Exercise details
All of the data must be retyped exactly, with nothing left out.

◆ ◆ ◆

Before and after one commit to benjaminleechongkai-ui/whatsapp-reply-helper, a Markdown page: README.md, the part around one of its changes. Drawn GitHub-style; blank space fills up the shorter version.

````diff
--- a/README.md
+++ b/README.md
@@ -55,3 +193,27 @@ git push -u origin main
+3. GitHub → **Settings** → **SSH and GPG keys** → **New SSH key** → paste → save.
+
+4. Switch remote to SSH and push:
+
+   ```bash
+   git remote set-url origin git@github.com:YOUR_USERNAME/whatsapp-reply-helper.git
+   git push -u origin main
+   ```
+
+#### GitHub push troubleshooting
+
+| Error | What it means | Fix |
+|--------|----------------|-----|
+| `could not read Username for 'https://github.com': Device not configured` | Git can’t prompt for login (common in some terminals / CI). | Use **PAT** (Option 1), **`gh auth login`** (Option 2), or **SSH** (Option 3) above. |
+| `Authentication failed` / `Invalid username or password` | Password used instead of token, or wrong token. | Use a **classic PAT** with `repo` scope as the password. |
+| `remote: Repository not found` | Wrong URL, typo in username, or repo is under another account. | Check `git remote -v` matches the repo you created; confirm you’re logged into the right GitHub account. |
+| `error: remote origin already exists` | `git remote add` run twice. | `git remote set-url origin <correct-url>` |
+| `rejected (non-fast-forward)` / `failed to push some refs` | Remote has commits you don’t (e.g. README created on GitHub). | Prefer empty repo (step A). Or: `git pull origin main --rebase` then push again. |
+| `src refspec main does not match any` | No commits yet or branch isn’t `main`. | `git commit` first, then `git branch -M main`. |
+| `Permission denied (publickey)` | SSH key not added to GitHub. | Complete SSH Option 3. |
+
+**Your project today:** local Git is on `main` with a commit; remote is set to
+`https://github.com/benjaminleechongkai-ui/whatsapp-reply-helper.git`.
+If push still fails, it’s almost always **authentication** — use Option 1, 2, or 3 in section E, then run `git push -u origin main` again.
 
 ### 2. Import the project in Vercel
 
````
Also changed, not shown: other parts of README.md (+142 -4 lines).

◆ ◆ ◆

Answer area
Before and after one commit to benjaminleechongkai-ui/whatsapp-reply-helper, a Markdown page: README.md, the part around one of its changes. Drawn GitHub-style; blank space fills up the shorter version.

````diff
--- a/README.md
+++ b/README.md
@@ -55,3 +193,27 @@ git push -u origin main
+3. GitHub → **Settings** → **SSH and GPG keys** → **New SSH key** → paste → save.
+
+4. Switch remote to SSH and push:
+
+   ```bash
+   git remote set-url origin git@github.com:YOUR_USERNAME/whatsapp-reply-helper.git
+   git push -u origin main
+   ```
+
+#### GitHub push troubleshooting
+
+| Error | What it means | Fix |
+|--------|----------------|-----|
+| `could not read Username for 'https://github.com': Device not configured` | Git can’t prompt for login (common in some terminals / CI). | Use **PAT** (Option 1), **`gh auth login`** (Option 2), or **SSH** (Option 3) above. |
+| `Authentication failed` / `Invalid username or password` | Password used instead of token, or wrong token. | Use a **classic PAT** with `repo` scope as the password. |
+| `remote: Repository not found` | Wrong URL, typo in username, or repo is under another account. | Check `git remote -v` matches the repo you created; confirm you’re logged into the right GitHub account. |
+| `error: remote origin already exists` | `git remote add` run twice. | `git remote set-url origin <correct-url>` |
+| `rejected (non-fast-forward)` / `failed to push some refs` | Remote has commits you don’t (e.g. README created on GitHub). | Prefer empty repo (step A). Or: `git pull origin main --rebase` then push again. |
+| `src refspec main does not match any` | No commits yet or branch isn’t `main`. | `git commit` first, then `git branch -M main`. |
+| `Permission denied (publickey)` | SSH key not added to GitHub. | Complete SSH Option 3. |
+
+**Your project today:** local Git is on `main` with a commit; remote is set to
+`https://github.com/benjaminleechongkai-ui/whatsapp-reply-helper.git`.
+If push still fails, it’s almost always **authentication** — use Option 1, 2, or 3 in section E, then run `git push -u origin main` again.
 
 ### 2. Import the project in Vercel
 
````
Also changed, not shown: other parts of README.md (+142 -4 lines).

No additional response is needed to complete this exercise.